GOAL OF THE EXERCISE:
Restate the records in full and exactly, with no images included.

EXTRACTED INFORMATION:

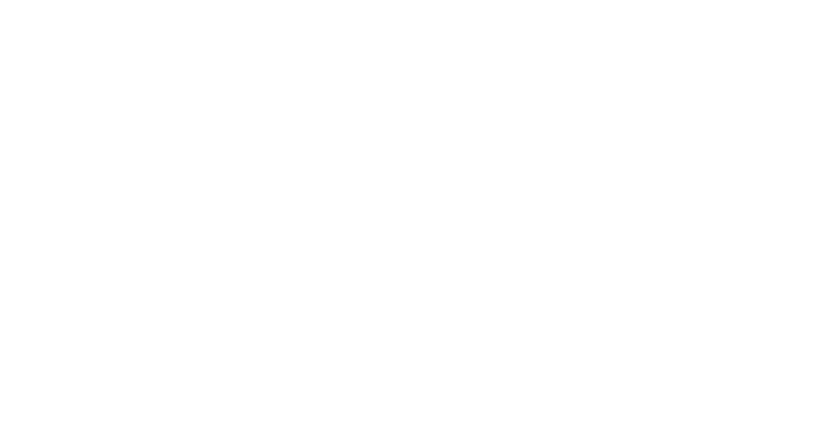
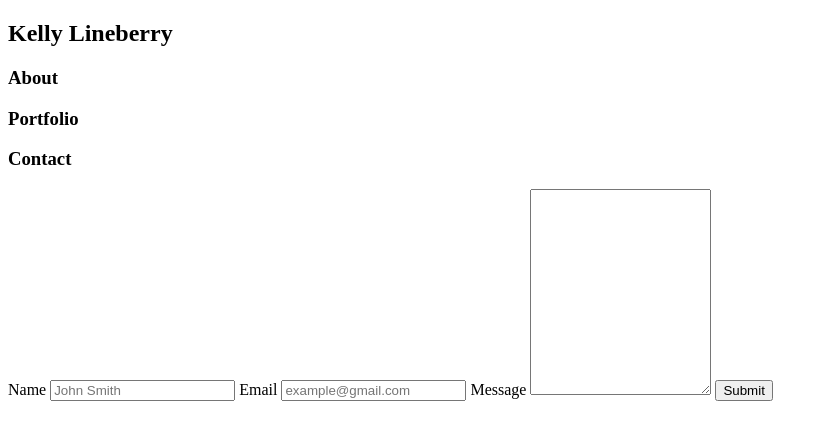
Before and after one commit to Keylee-LNBY/HTML-CSS-Portfolio, a plain HTML site: page contact.html in a window 1280 px wide. Shown: the whole page, without its empty margins (0-828 px from the left). Drawn offline with Linux system fonts and the light colour scheme.

Commit message:
Added content in the index and contact pages

```diff
--- a/contact.html
+++ b/contact.html
@@ -0,0 +1,40 @@
+<!DOCTYPE html>
+<html>
+    <header>
+        <title>Kelly Lineberry Portfolio</title>
+        <link rel="sytlesheet" href="reset.css">
+        <link rel="sytlesheet" type="text/css" href="style-i.css">
+    </header>
+
+    <nav id="Navigation">
+    <div id="Name">
+            <h2>Kelly Lineberry</h2>
+        </div>
+        <div id="NavAbout">
+            <h3>About</h3>
+        </div>
+        <div id="NavPortfolio">
+            <h3>Portfolio</h3>
+        </div>
+        <div id="NavContact">
+            <h3>Contact</h3>
+        </div>
+    </nav>
+
+    <div class="container">
+        <form action="action_page.php">
+
+            <label for="fname">Name</label>
+            <input type="text" id="Name" name="Name" placeholder="John Smith">
+
+            <label for="email">Email</label>
+            <input type="text" id="email" name="email" placeholder="example@gmail.com">
+
+            <label for="Message">Message</label>
+            <textarea id="Message" name="Message" placeholder=" " style="height:200px"></textarea>
+
+            <input type="submit" value="Submit">
+
+        </form>
+    </div>
+</html>
```
Also changed, not shown: index.html (+17 -0 lines), assets/images/Profile-Picture.jpg (added).
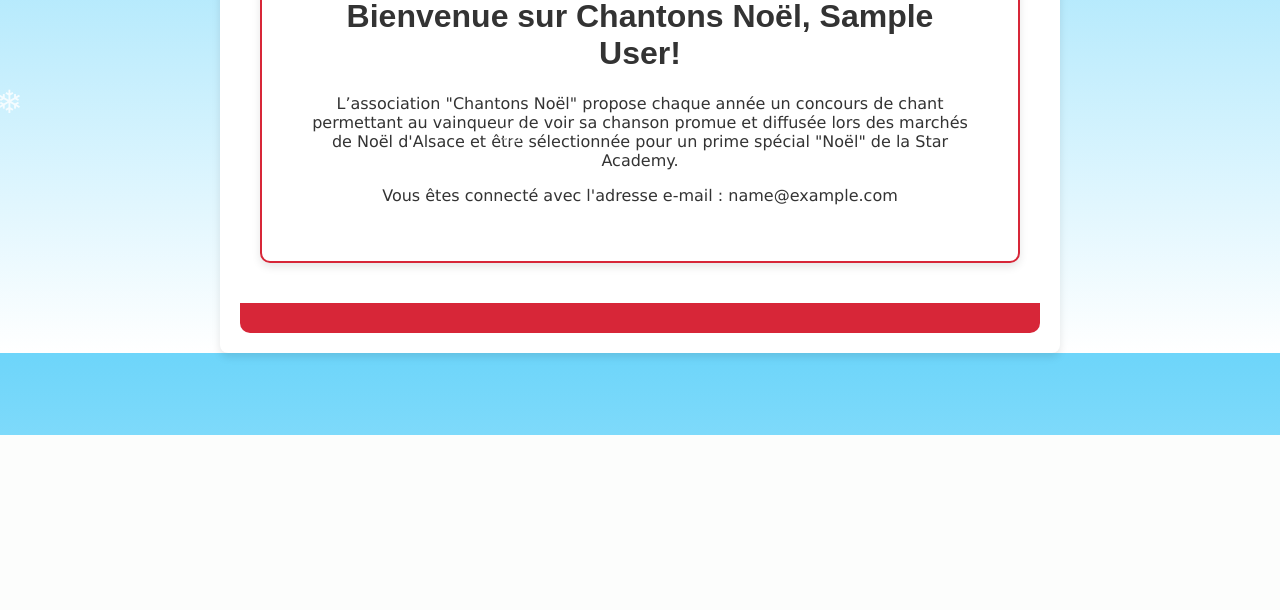
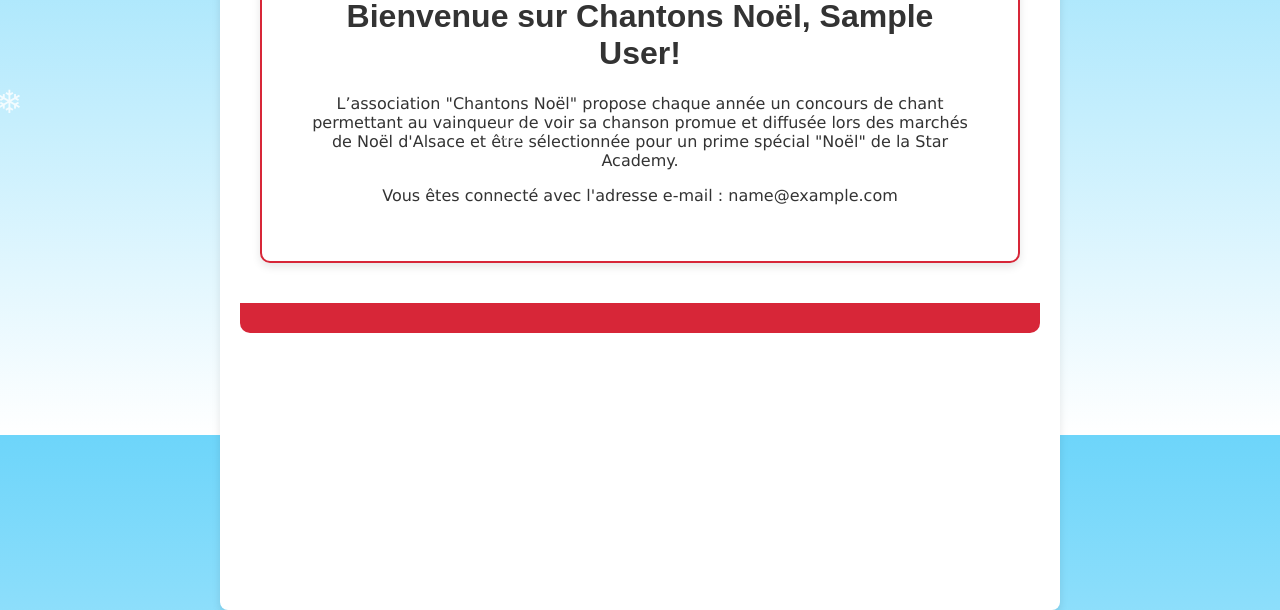
Before and after one commit to anastasiia19c/hakaton2024, a PHP site: page / in a window 1280 px wide. Shown: the part 365-975 px from the top of the page. Before the commit the page ends 800 px from the top, so only its background shows below. Run offline with PHP 8.4, Linux system fonts and the light colour scheme; the visitor is signed in with stand-in values (Sample User, id 1); some web fonts are replaced.

Commit message:
fix: design

```diff
--- a/front/composants/accueil/style.css
+++ b/front/composants/accueil/style.css
@@ -5,6 +5,7 @@
     background: url('../../public/img/winter-1791370_1280.jpg') no-repeat center top;
     background: linear-gradient(to bottom, #6dd5fa, #ffffff);
     color: #333;
+    height: 100vh;
     overflow: hidden;
 }
 
@@ -23,6 +24,7 @@
     background: rgba(255, 255, 255, 0.9);
     box-shadow: 0 4px 8px rgba(0, 0, 0, 0.2);
     border-radius: 10px;
+    height: 100vh;
 }
 p{
     font-family:'Lucida Sans', 'Lucida Sans Regular', 'Lucida Grande', 'Lucida Sans Unicode', Geneva, Verdana, sans-serif;
```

RESULT OF THE EXERCISE:
Before and after one commit to Keylee-LNBY/HTML-CSS-Portfolio, a plain HTML site: page contact.html in a window 1280 px wide. Shown: the whole page, without its empty margins (0-828 px from the left). Drawn offline with Linux system fonts and the light colour scheme.

Commit message:
Added content in the index and contact pages

```diff
--- a/contact.html
+++ b/contact.html
@@ -0,0 +1,40 @@
+<!DOCTYPE html>
+<html>
+    <header>
+        <title>Kelly Lineberry Portfolio</title>
+        <link rel="sytlesheet" href="reset.css">
+        <link rel="sytlesheet" type="text/css" href="style-i.css">
+    </header>
+
+    <nav id="Navigation">
+    <div id="Name">
+            <h2>Kelly Lineberry</h2>
+        </div>
+        <div id="NavAbout">
+            <h3>About</h3>
+        </div>
+        <div id="NavPortfolio">
+            <h3>Portfolio</h3>
+        </div>
+        <div id="NavContact">
+            <h3>Contact</h3>
+        </div>
+    </nav>
+
+    <div class="container">
+        <form action="action_page.php">
+
+            <label for="fname">Name</label>
+            <input type="text" id="Name" name="Name" placeholder="John Smith">
+
+            <label for="email">Email</label>
+            <input type="text" id="email" name="email" placeholder="example@gmail.com">
+
+            <label for="Message">Message</label>
+            <textarea id="Message" name="Message" placeholder=" " style="height:200px"></textarea>
+
+            <input type="submit" value="Submit">
+
+        </form>
+    </div>
+</html>
```
Also changed, not shown: index.html (+17 -0 lines), assets/images/Profile-Picture.jpg (added).
Before and after one commit to anastasiia19c/hakaton2024, a PHP site: page / in a window 1280 px wide. Shown: the part 365-975 px from the top of the page. Before the commit the page ends 800 px from the top, so only its background shows below. Run offline with PHP 8.4, Linux system fonts and the light colour scheme; the visitor is signed in with stand-in values (Sample User, id 1); some web fonts are replaced.

Commit message:
fix: design

```diff
--- a/front/composants/accueil/style.css
+++ b/front/composants/accueil/style.css
@@ -5,6 +5,7 @@
     background: url('../../public/img/winter-1791370_1280.jpg') no-repeat center top;
     background: linear-gradient(to bottom, #6dd5fa, #ffffff);
     color: #333;
+    height: 100vh;
     overflow: hidden;
 }
 
@@ -23,6 +24,7 @@
     background: rgba(255, 255, 255, 0.9);
     box-shadow: 0 4px 8px rgba(0, 0, 0, 0.2);
     border-radius: 10px;
+    height: 100vh;
 }
 p{
     font-family:'Lucida Sans', 'Lucida Sans Regular', 'Lucida Grande', 'Lucida Sans Unicode', Geneva, Verdana, sans-serif;
```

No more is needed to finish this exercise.